We celebrated Thanksgiving this past week, and as our table was attended by a close relation who recently celebrated 18 months of sobriety our occasion was a dry feast (not the turkey – which was deliciously moist – just the lack of Hooch). It was joyfully dry in fact, as all of us in the HoochLaw household are quite impressed with this accomplishment and want to do everything we can to celebrate the achievement and support the effort. When a loved one has struggled with addiction, recovery is something genuinely worthy of thankfulness.

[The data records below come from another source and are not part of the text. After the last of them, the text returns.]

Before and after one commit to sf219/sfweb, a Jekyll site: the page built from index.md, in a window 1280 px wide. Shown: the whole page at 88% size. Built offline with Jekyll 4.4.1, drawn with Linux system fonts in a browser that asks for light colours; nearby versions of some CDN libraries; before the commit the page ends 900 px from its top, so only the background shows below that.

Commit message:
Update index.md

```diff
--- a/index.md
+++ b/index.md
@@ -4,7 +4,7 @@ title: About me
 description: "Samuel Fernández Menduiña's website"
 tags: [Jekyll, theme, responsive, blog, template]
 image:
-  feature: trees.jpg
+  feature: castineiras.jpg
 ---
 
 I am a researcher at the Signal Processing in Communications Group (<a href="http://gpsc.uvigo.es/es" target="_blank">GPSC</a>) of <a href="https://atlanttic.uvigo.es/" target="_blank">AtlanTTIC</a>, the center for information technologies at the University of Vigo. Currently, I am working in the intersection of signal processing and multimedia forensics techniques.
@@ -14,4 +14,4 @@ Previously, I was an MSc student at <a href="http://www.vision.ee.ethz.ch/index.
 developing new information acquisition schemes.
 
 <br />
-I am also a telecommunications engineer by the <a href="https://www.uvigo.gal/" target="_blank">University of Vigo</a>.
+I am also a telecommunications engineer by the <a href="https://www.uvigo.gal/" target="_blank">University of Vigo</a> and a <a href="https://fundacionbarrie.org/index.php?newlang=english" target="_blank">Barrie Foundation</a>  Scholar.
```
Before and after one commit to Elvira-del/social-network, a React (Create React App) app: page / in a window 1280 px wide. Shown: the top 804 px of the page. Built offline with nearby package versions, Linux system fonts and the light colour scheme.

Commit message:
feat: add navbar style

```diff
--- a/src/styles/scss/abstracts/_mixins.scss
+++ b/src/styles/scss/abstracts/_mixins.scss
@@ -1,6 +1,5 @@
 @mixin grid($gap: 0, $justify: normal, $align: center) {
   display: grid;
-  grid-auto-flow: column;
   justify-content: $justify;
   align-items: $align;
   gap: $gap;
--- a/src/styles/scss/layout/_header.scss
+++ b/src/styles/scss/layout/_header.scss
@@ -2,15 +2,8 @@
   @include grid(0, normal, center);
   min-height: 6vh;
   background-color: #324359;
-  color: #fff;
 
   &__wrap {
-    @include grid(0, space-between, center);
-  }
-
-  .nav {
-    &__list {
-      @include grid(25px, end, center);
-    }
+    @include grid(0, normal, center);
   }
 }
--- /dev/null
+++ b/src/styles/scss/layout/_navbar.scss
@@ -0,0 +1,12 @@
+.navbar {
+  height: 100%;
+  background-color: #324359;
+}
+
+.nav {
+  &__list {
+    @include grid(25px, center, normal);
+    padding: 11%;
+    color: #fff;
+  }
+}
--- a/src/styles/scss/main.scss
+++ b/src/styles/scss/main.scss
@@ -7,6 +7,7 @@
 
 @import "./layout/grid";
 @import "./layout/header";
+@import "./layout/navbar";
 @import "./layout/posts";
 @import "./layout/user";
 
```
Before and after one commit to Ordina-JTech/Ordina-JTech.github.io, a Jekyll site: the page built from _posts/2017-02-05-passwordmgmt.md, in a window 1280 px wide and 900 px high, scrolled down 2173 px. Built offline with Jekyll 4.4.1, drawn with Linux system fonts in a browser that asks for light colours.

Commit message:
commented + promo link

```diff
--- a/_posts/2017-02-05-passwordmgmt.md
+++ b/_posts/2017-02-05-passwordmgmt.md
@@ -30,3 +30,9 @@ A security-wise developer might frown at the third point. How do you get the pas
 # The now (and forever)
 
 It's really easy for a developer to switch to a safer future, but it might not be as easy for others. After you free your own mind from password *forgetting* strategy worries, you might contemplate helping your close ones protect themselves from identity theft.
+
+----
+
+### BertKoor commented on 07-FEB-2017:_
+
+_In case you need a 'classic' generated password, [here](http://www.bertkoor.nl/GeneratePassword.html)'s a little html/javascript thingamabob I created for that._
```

Of course, the struggle with alcohol abuse and addiction is not something that has afflicted only members of the HoochLaw family. It is – generally speaking – a problem to various degrees throughout the alcohol drinking world. And the amount of hooch consumed in different parts of the world, and by different groups within those locales, is often dictated by culture. For example, we might expect different drinking behaviors by residents of a U.S. college fraternity than residents of an Italian retirement community. At least I hope so – the mental image of an aging Sophia Loren performing a kegstand is a bit troubling.

Whatever the cultural component, governments, NGOs and charitable organizations have for some time been organizing efforts against overconsumption. That effort continues today. As discussed previously, Scottish authorities have been seeking to implement a minimum unit pricing system for alcohol. That effort recently reached a head when Scotland’s highest court – the Court of Session – last month rejected a legal challenge to the law by the Scotch Whiskey Association. That challenge sought to invalidate the law on the grounds (in part) that it was in contravention of EU law (a view which may be shared by European courts themselves).

With this challenge rejected, the SWA has now applied to appeal the case to the UK Supreme Court. As a purely intellectual exercise, this HoochLawyer wonders how claims based (at least in part) on the concept that the regulation violates EU law will be received as the country hurtles toward Brexit. Mootness could come into play.

But secondarily, I continue to struggle with the MUP concept itself. By all accounts, implementation of the measure will cause the prices of the least expensive alcohol (which we suspect are the types and brands most commonly abused) to increase the most. All things being equal, that is perhaps a good thing as it may discourage problem consumption. [This assumes that we accept the results of studies of price elasticity in alcoholic beverages.] But all things are not equal – and if the SWA’s arguments are true, then the implementation of MUP in Scotland may be expected to raise the price of all alcoholic beverages in that country – even those which are unlikely to be the subject of abuse.

And that is really the problem, isn’t it? If MUP is implemented then responsible Scottish consumers may be asked to pay more for their hooch simply because the government has imposed pricing measures intended to curb the behavior of other – irresponsible – consumers. And while we all might be willing to incur a bit of expense or inconvenience (e.g., my dry Thanksgiving table) to support the efforts of a loved one, a close friend or even an acquaintance with a drinking problem it is entirely another thing to have our government tell us that we must do that to support those individuals (or complete strangers) who may not be making or even be interested in making such a personal effort.

To force the responsible majority of consumers to bear the costs of the irresponsible few smacks of tyranny. But consumers – especially the responsible ones given that pesky supply/demand curve – will indeed decide to buy less hooch. In fact, perhaps the largest groups likely to maintain their purchasing habits are those consumers suffering from alcohol dependency and those consumers who are sufficiently well-heeled (addicted or not) that the pricing changes make little difference in their purchasing patterns. So manufacturers will suffer as the majority of consumers scale back their purchases and those who are truly addicted remain so.

Is this good policy?